World Bulletin/News Desk
Several tanker cars of petroleum products exploded after a train derailed in the middle of a small town in the Canadian province of Quebec early on Saturday in a blast that destroyed many buildings and sent flames hundreds of feet into the air.
Police in Lac-Megantic, a lakeside town of about 6,000 people, said they have been unable to determine if there were any casualties. Fire officials said around 30 buildings in the town center were destroyed, some by the initial blast and others by the subsequent fire.
"When you see the center of your town almost destroyed, you'll understand that we're asking ourselves how we are going to get through this event," a tearful town Mayor Colette Roy-Laroche told a televised news briefing.
The Canadian Broadcasting Corp. said four pressurized tanker cars blew up after the train, which had 73 cars in all, came off the rails shortly after 1 a.m. (0500 GMT). Fire officials said they feared more of the tanker cars were at risk of exploding.
Around 1,000 people were evacuated from their homes.
Lac-Megantic is part of Quebec's picturesque Eastern Townships region, close to the border with Maine and Vermont. Quebec is a predominantly French-speaking province in the eastern half of Canada.
Pictures taken in the moments after the disaster showed a huge fireball rising into the night sky. Residents told reporters they had heard five or six large blasts.
Huge clouds of thick black smoke were still rising from the center of Lac-Megantic several hours after the disaster.
Fire officials said they had asked for help from fire services in the United States. Around 20 fire engines were fighting the blaze.
Police said some cars had spilled their contents into the river that runs through the town.
"I can say absolutely nothing about victims... We've been told about people who are not answering their phones, but you have to understand that there are people who are out of town and on holiday," police spokesman Michel Brunet told the briefing.
The rail line is operated by Montreal, Maine & Atlantic, which owns some 510 miles (820 km) of track in Maine and Vermont in the United States and in Quebec and New Brunswick in Canada.
Fire officials said the contents of the tanker cars that blew up had been pressurized.
"There are still wagons which we think are pressurized. We're not sure because we can't get close, so we're working on the assumption that all the cars were pressurized and could explode.
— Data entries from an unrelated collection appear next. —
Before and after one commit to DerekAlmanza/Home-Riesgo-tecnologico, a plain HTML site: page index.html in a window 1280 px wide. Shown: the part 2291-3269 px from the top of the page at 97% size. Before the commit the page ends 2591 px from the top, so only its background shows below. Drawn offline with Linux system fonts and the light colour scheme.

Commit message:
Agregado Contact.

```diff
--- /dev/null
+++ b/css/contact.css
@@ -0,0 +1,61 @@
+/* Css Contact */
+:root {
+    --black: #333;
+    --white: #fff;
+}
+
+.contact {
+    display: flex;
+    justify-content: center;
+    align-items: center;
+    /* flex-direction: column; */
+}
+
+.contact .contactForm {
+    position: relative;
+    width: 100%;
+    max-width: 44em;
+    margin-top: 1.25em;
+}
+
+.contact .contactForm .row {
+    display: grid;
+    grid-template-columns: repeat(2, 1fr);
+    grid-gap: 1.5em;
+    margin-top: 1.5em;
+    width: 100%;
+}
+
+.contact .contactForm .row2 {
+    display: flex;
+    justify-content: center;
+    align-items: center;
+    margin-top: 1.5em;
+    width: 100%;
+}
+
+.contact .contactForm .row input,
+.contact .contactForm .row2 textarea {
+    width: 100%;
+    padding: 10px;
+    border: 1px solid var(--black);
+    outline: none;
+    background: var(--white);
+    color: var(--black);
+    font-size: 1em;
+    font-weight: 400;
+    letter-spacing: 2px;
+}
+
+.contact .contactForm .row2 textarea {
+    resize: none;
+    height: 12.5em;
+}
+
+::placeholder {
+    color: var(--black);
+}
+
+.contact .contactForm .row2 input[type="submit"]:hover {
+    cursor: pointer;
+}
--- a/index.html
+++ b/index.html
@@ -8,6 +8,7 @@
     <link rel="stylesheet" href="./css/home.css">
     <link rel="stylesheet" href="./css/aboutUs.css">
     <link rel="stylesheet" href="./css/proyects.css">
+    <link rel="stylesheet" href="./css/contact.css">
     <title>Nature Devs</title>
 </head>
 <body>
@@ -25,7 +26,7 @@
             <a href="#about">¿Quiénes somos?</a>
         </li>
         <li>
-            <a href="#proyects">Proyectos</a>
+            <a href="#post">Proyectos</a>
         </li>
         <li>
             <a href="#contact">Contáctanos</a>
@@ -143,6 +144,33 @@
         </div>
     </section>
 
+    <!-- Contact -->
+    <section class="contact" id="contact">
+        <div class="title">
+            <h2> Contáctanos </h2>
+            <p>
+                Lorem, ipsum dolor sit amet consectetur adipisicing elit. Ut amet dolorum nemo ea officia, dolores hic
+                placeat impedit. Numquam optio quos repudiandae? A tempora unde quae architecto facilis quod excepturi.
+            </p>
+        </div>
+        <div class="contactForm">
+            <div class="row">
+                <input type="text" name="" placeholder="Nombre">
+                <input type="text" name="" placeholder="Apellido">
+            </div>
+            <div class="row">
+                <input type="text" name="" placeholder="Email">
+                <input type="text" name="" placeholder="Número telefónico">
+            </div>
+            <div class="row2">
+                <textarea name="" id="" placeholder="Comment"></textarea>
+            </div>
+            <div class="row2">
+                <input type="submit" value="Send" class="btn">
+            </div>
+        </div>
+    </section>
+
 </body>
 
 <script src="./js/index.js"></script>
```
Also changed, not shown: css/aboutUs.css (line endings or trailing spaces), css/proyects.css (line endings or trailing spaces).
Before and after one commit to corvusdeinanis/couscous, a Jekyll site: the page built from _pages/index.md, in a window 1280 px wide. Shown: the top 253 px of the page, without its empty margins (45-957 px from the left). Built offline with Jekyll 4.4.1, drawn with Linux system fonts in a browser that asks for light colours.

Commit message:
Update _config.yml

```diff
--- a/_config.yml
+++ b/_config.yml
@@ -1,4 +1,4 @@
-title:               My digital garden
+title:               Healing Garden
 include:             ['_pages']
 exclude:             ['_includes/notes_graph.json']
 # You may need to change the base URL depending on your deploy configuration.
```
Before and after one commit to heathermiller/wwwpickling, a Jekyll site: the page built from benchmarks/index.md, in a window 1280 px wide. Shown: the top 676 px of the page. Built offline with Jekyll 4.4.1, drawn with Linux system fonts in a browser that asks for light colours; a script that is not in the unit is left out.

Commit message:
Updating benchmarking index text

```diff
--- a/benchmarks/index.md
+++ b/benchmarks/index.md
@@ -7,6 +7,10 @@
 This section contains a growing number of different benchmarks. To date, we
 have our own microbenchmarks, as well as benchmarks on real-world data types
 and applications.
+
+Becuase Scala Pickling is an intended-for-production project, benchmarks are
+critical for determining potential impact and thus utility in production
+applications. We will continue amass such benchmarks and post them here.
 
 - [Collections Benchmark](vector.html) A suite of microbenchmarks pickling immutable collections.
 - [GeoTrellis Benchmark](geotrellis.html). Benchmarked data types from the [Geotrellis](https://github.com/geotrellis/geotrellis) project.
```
That's why progress is slow and tough," said local fire chief Denis Lauzon.
Satellite images show the railroad snaking through downtown, following a route parallel to the shore of the lake that the town is named after, before heading inland and crossing the U.S. border to the west of town.
There have been a number of high-profile derailments of trains carrying petroleum products in Canada recently, including one in Calgary, Alberta, last week when a flood-damaged bridge sagged toward the still-swollen Bow River. The derailed rail cars were removed without spilling their cargo.Güncelleme Tarihi: 06 Temmuz 2013, 17:05